By Michael Mellen
When supervising, parenting, advising, mentoring, or coaching, when the other person seems to be on the right track, I often have one more thought, idea, or tweak to consider. Or two more. Or three. Even when I know the person I’m talking with has a good idea, I still sense that extra little something that might make all the difference and I share and share again. Sharing isn’t so harmful, maybe it’s even helpful in the moment. However, people start to count on me for an extra idea, for advice, for having an answer, and they start to trust themselves a little less. Without much effort, I’m doing their work, coming up with their ideas, trusting in me instead of in them. I’m getting in the way of them owning their work.
Imagine that a staff person comes to you with a challenge. They share the challenge with you and you ask, “How are you thinking of handling this challenge?” Your team member shares an idea.
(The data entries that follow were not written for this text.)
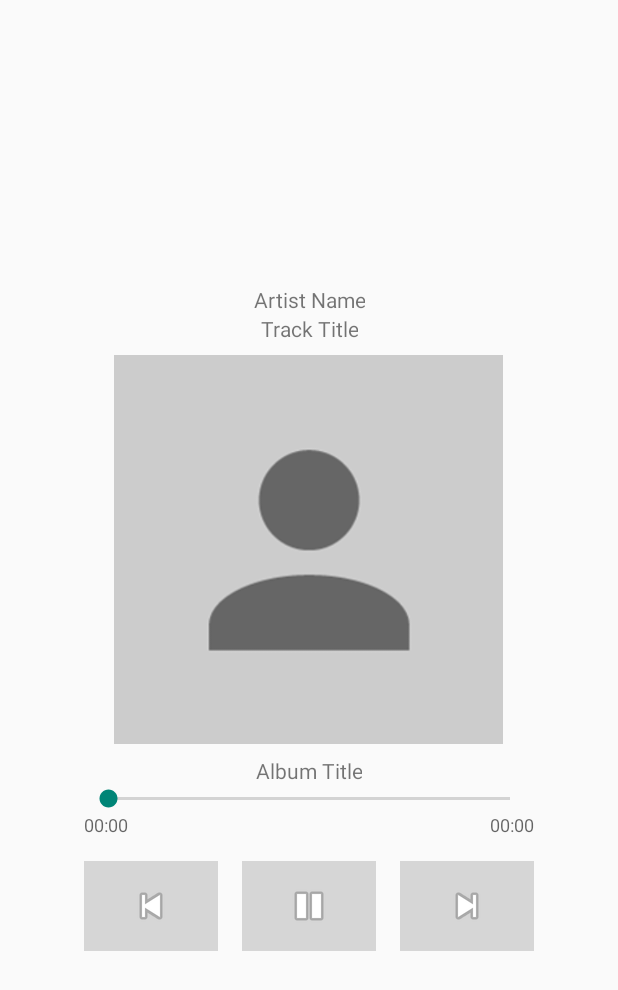
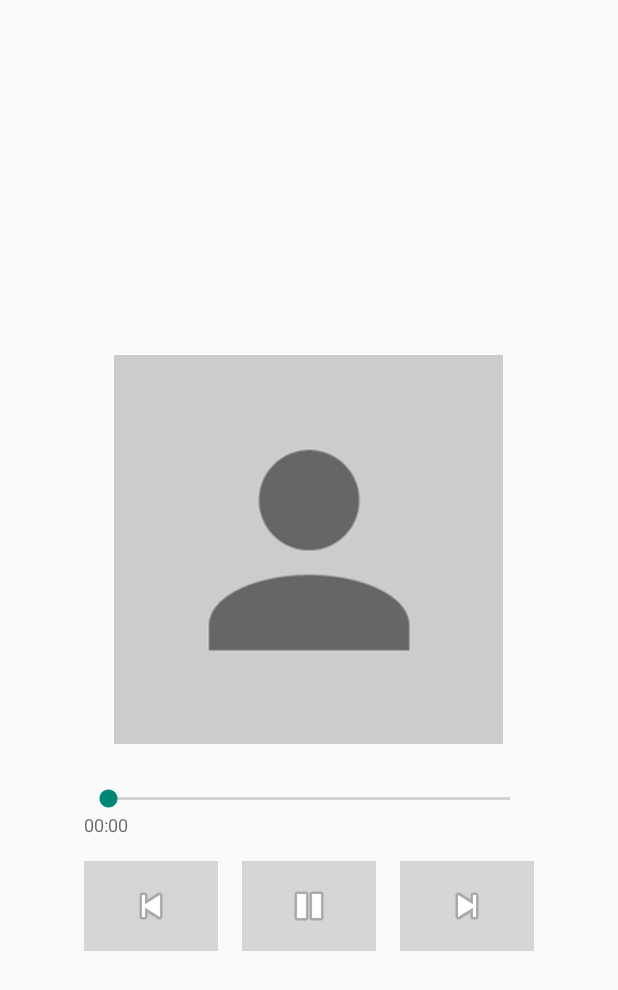
Before and after one commit to perpetuatingcuriosity/spotifystreamer, an Android app: the layout fragment_playback.xml on its own in the app's theme, with its tools: preview values and no code run, on a phone screen of 412 x 824 dp. Shown: the top 990 px of the screen. Run offline under Robolectric (Android 15) with nearby library versions, the phone set to English and light mode, and no system bars.

Commit message:
fix artist name display for tablet, clean up

```diff
--- a/app/src/main/java/com/example/pcurio/spotifystreamer/MainActivity.java
+++ b/app/src/main/java/com/example/pcurio/spotifystreamer/MainActivity.java
@@ -95,6 +95,7 @@ public class MainActivity extends AppCompatActivity implements SearchFragment.Tr
             PlaybackFragment playbackFragment = new PlaybackFragment();
 
             Bundle b = new Bundle();
+            b.putString(Utils.ARTIST_NAME, mArtistName);
             b.putParcelableArrayList(Utils.TRACK_LIST, trackList);
             b.putInt(Utils.SELECTED_TRACK_POSITION, selectedTrack);
 
--- a/app/src/main/java/com/example/pcurio/spotifystreamer/MusicController.java
+++ /dev/null
@@ -1,10 +0,0 @@
-package com.example.pcurio.spotifystreamer;
-
-import android.content.Context;
-
-public class MusicController extends android.widget.MediaController {
-
-    public MusicController(Context context) {
-        super(context);
-    }
-}
--- a/app/src/main/res/layout/fragment_playback.xml
+++ b/app/src/main/res/layout/fragment_playback.xml
@@ -2,7 +2,7 @@
     xmlns:tools="http://schemas.android.com/tools"
     android:layout_width="match_parent"
     android:layout_height="match_parent"
-    android:padding="16dp"
+    android:padding="@dimen/fragment_playback_padding"
     android:layout_gravity="center"
     android:gravity="center"
     tools:context="com.example.pcurio.spotifystreamer.PlaybackFragment">
@@ -21,8 +21,7 @@
             android:layout_gravity="center_horizontal"
             android:gravity="center"
             android:singleLine="true"
-            android:ellipsize="end"
-            android:text="Artist Name" />
+            android:ellipsize="end" />
 
         <TextView
             android:id="@+id/track_title"
@@ -31,8 +30,7 @@
             android:layout_gravity="center_horizontal"
             android:gravity="center"
             android:singleLine="true"
-            android:ellipsize="end"
-            android:text="Track Title" />
+            android:ellipsize="end" />
 
         <ImageView
             android:id="@+id/album_artwork"
@@ -51,11 +49,10 @@
             android:layout_gravity="center_horizontal"
             android:gravity="center"
             android:singleLine="true"
-            android:ellipsize="end"
-            android:text="Album Title" />
+            android:ellipsize="end" />
 
         <RelativeLayout
-            android:layout_width="300dp"
+            android:layout_width="@dimen/fragment_playback_player_width"
             android:layout_height="wrap_content">
 
             <SeekBar
@@ -77,7 +74,6 @@
                 android:id="@+id/seekbar_end_time"
                 android:layout_width="wrap_content"
                 android:layout_height="wrap_content"
-                android:text="00:00"
                 android:layout_below="@id/seekbar"
                 android:textAppearance="@style/TextAppearance.AppCompat.Caption"
                 android:layout_alignParentRight="true"/>
@@ -122,7 +118,5 @@
             </LinearLayout>
 
         </RelativeLayout>
-
-
     </LinearLayout>
 </RelativeLayout>
--- a/app/src/main/res/values-sw600dp/dimens.xml
+++ b/app/src/main/res/values-sw600dp/dimens.xml
@@ -7,4 +7,6 @@
     <dimen name="list_result_image_size">75dp</dimen>
     <dimen name="list_result_image_text_spacing">16dp</dimen>
     <dimen name="list_result_padding">24dp</dimen>
+    <dimen name="fragment_playback_padding">16dp</dimen>
+    <dimen name="fragment_playback_player_width">300dp</dimen>
 </resources>
--- a/app/src/main/res/values/dimens.xml
+++ b/app/src/main/res/values/dimens.xml
@@ -14,4 +14,6 @@
     <dimen name="list_result_image_size">75dp</dimen>
     <dimen name="list_result_image_text_spacing">16dp</dimen>
     <dimen name="list_result_padding">24dp</dimen>
+    <dimen name="fragment_playback_padding">16dp</dimen>
+    <dimen name="fragment_playback_player_width">300dp</dimen>
 </resources>
```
If you’re like me, and this idea is decent, you will share all the ways in which their approach works and ways in which it might work even better. This approach seems to be successful.
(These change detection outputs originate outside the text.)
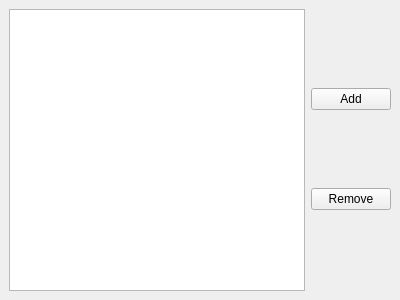
Qt form GUI/extenwindow.ui (Artikash/Textractor) before a commit.
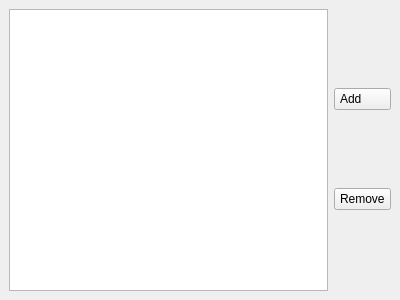
The same form after that commit.

Commit message: update ui to match new extension window design

The edit to the form file:
```diff
--- a/GUI/extenwindow.ui
+++ b/GUI/extenwindow.ui
@@ -13,6 +13,24 @@
   <property name="windowTitle">
    <string>Extensions</string>
   </property>
+  <property name="styleSheet">
+   <string notr="true">QObject
+{
+	font: 10pt &quot;MS Shell Dlg 2&quot;;
+}
+#textOutput
+{
+	font: 13pt &quot;MS Shell Dlg 2&quot;;;
+}
+QPushButton, QComboBox
+{
+	padding-top: 3px;
+	padding-bottom: 3px;
+	padding-right: 5px;
+	padding-left: 5px;
+	text-align: left;
+}</string>
+  </property>
   <widget class="QWidget" name="centralWidget">
   <layout class="QHBoxLayout" name="horizontalLayout">
    <item>
@@ -26,7 +44,7 @@
     </widget>
    </item>
    <item>
-    <layout class="QVBoxLayout" name="verticalLayout">
+     <layout class="QVBoxLayout">
      <item>
       <spacer name="verticalSpacer">
        <property name="orientation">
@@ -49,7 +67,7 @@
       </widget>
      </item>
      <item>
-      <spacer name="verticalSpacer_2">
+       <spacer>
        <property name="orientation">
         <enum>Qt::Vertical</enum>
        </property>
```
Lines whose indentation alone changed are shown as unchanged. The commit also changes 3 other files.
However, there’s another option. Use “My Scale of Close Enough.”
Michael Mellen is an executive, organizational, and personal coach and the founder of Iron & Sage. He works with individuals and organizations to create space for growth, innovation, and possibility.